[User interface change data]
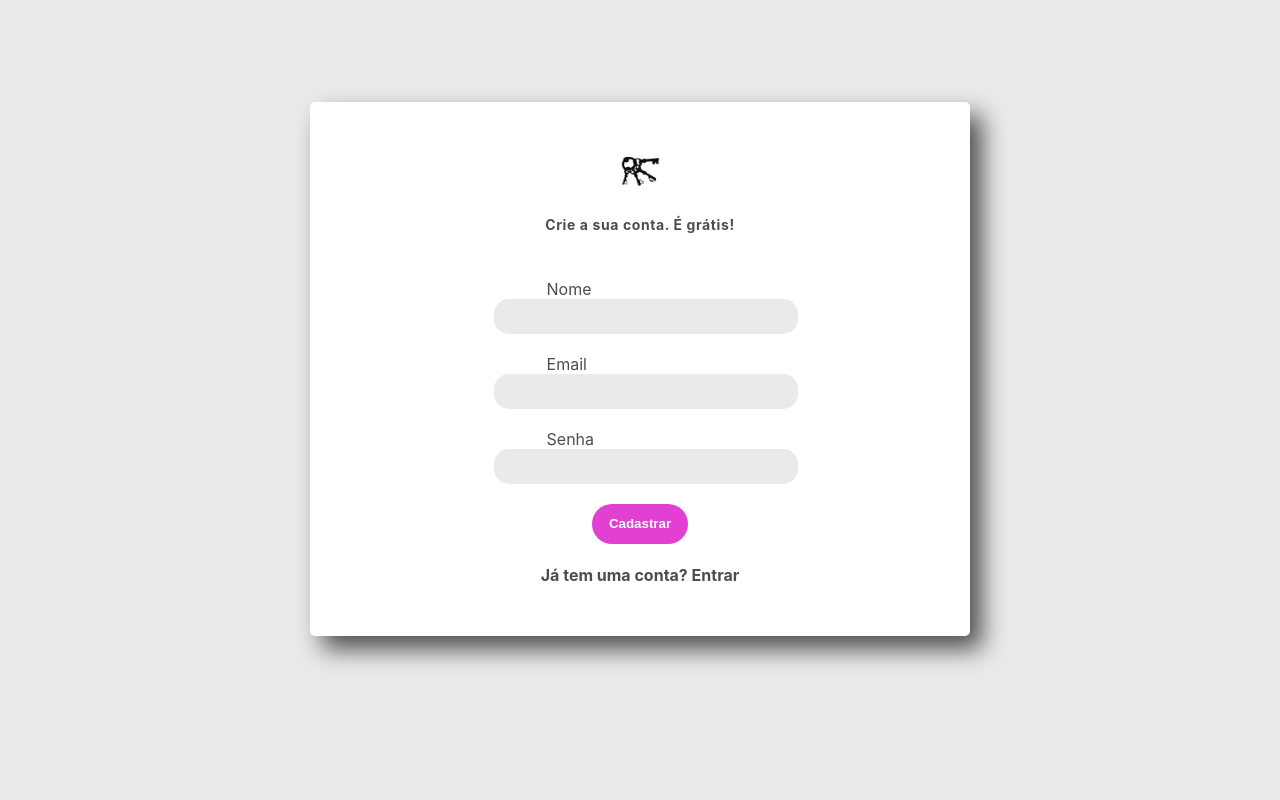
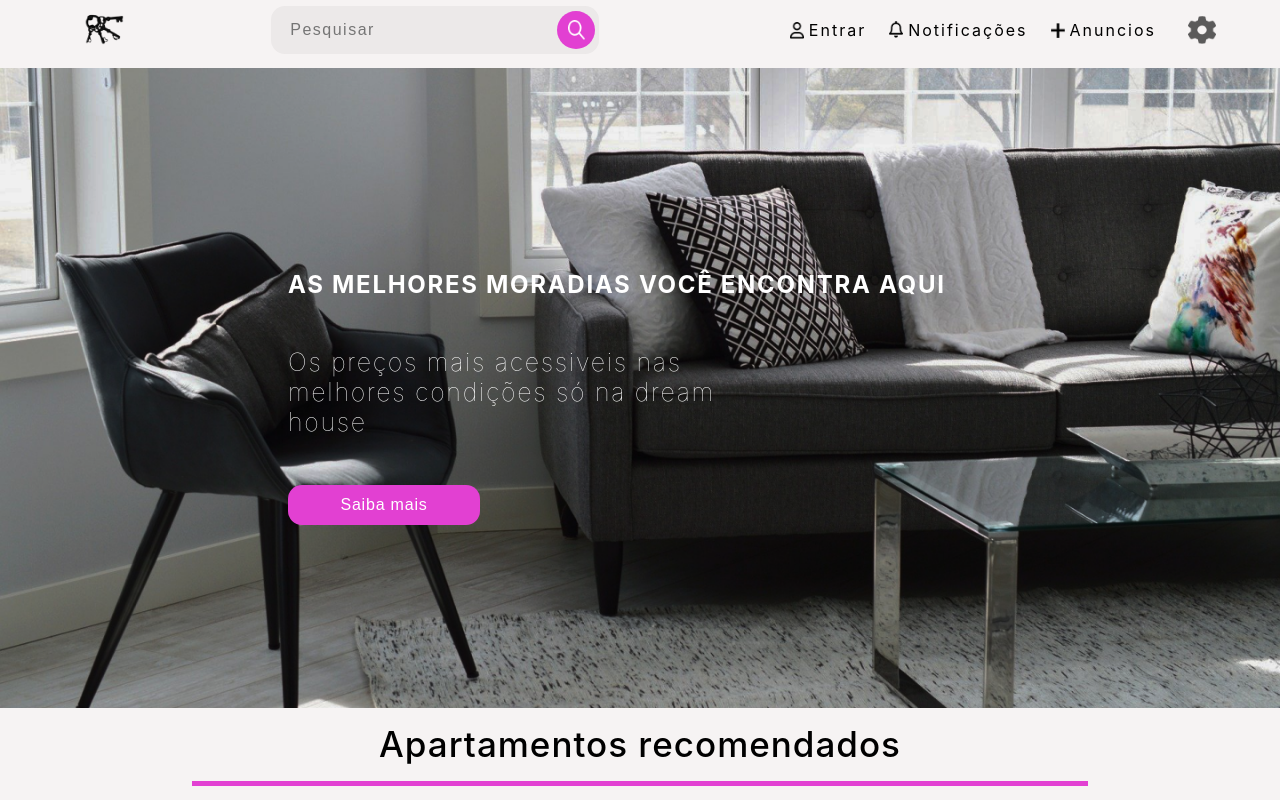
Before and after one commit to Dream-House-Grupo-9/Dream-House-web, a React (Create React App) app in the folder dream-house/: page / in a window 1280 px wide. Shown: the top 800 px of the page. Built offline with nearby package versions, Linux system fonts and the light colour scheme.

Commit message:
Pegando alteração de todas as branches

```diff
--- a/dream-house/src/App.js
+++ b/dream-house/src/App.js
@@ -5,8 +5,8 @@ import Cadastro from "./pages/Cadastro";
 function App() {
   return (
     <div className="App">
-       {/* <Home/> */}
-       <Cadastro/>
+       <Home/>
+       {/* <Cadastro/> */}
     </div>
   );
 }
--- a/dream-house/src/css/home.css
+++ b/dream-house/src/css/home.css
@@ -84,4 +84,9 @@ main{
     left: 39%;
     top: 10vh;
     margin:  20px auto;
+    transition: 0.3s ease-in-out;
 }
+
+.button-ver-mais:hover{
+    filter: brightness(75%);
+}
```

---

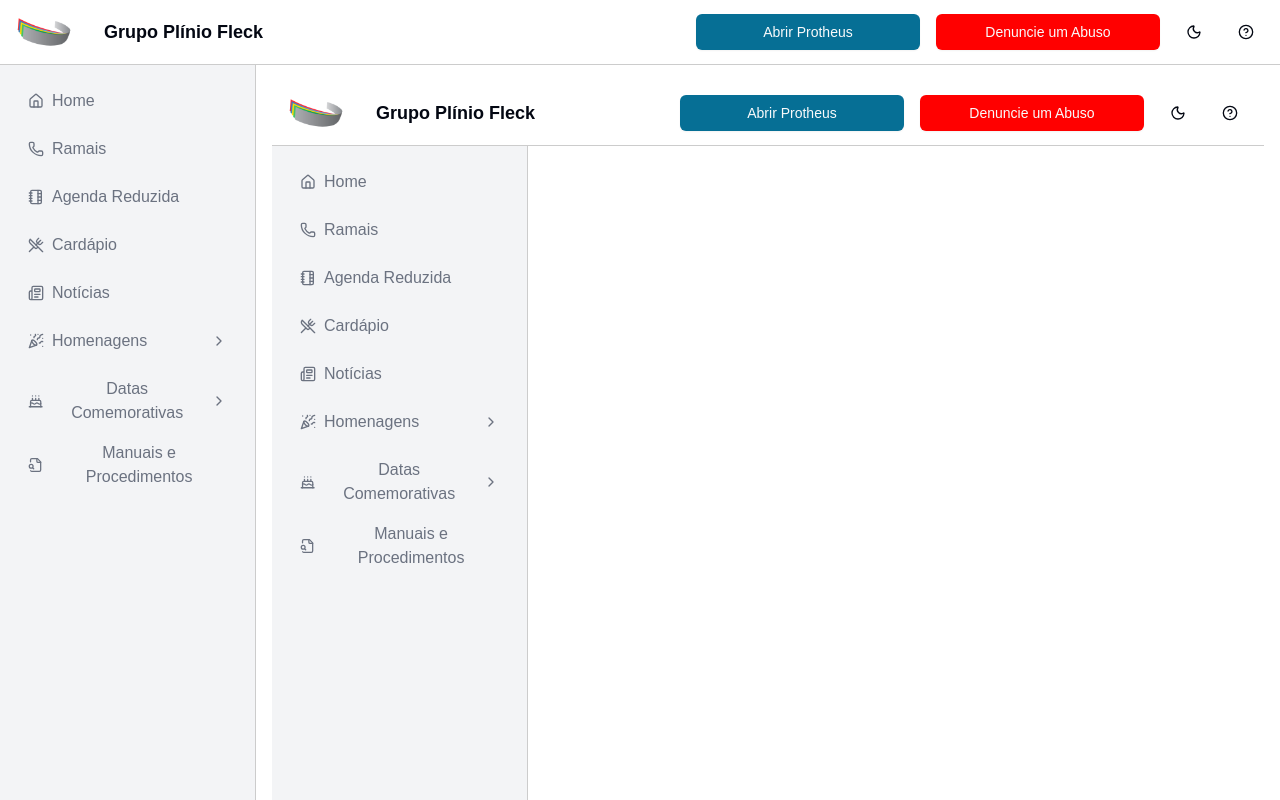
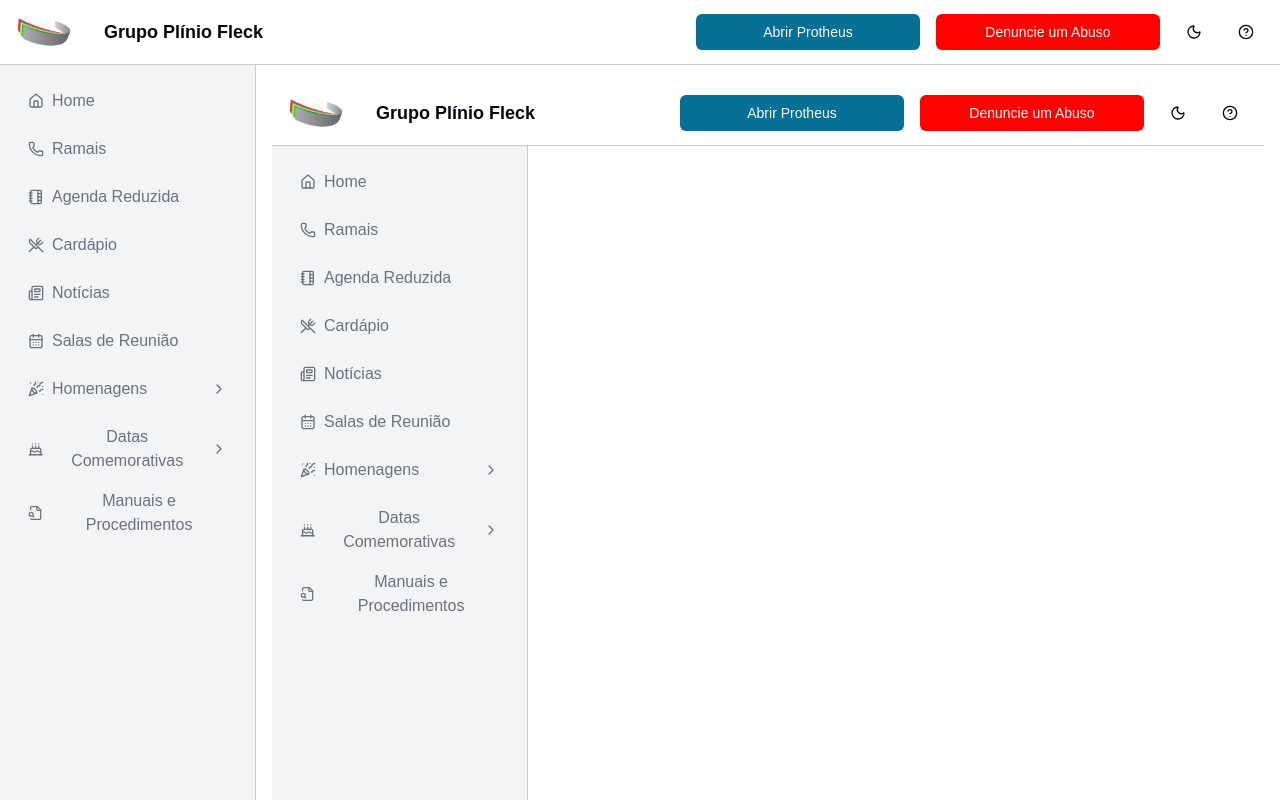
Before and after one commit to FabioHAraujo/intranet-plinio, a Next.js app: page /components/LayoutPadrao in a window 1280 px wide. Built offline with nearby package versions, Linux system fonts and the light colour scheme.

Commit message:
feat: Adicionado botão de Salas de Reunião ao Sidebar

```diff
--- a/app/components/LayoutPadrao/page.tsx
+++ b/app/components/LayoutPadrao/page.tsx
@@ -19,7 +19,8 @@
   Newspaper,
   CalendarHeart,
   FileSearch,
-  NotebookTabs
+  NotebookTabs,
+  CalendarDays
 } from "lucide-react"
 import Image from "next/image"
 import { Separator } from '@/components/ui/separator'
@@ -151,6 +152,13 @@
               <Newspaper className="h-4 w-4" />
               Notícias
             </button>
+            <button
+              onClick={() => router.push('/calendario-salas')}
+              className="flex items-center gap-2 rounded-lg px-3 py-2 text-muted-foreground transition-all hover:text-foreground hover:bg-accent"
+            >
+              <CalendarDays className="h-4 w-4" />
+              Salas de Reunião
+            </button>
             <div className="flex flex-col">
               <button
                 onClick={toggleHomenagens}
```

* * *

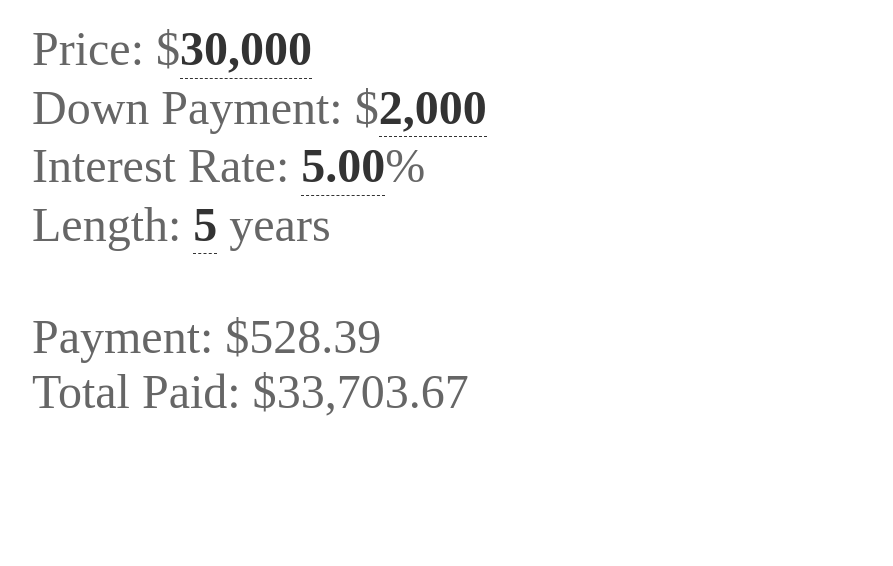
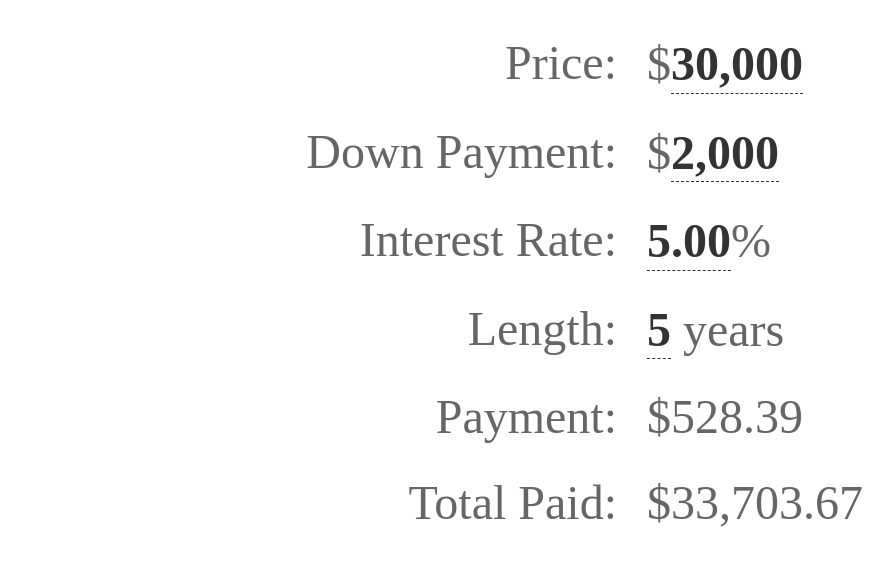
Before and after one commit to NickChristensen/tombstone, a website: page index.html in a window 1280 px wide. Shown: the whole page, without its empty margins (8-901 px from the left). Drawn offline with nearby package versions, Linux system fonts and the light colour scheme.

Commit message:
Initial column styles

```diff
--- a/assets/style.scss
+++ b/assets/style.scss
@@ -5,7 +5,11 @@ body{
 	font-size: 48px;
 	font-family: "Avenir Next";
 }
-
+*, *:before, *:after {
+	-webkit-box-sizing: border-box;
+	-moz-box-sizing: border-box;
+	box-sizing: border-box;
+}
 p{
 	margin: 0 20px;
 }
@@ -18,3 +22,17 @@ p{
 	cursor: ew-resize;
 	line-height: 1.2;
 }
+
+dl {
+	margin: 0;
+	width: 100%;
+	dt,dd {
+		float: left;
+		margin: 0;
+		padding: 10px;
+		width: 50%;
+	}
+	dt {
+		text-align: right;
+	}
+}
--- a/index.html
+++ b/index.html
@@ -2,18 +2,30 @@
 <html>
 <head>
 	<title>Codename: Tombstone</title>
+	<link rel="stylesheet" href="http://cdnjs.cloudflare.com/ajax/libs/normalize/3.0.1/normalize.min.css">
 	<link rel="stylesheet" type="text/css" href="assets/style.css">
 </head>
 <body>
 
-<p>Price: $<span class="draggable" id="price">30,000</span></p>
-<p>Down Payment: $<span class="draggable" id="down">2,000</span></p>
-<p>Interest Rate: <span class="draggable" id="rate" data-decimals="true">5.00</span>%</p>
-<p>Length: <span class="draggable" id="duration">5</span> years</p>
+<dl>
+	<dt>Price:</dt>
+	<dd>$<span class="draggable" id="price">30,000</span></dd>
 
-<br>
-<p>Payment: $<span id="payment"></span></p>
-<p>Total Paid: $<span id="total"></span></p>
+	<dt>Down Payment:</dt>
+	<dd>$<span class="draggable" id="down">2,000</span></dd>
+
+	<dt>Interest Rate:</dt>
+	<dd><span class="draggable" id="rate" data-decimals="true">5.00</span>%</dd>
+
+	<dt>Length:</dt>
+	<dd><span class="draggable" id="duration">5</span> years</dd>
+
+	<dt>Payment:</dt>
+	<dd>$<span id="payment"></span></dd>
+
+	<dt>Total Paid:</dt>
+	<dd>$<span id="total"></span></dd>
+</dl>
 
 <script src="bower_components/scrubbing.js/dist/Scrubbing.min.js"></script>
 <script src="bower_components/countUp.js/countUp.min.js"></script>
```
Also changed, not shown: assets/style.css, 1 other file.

Problem description:
From the records above, copy each line where the word "assets" can be found.

Solution to this exercise:
--- a/assets/style.scss
+++ b/assets/style.scss
 	<link rel="stylesheet" type="text/css" href="assets/style.css">
Also changed, not shown: assets/style.css, 1 other file.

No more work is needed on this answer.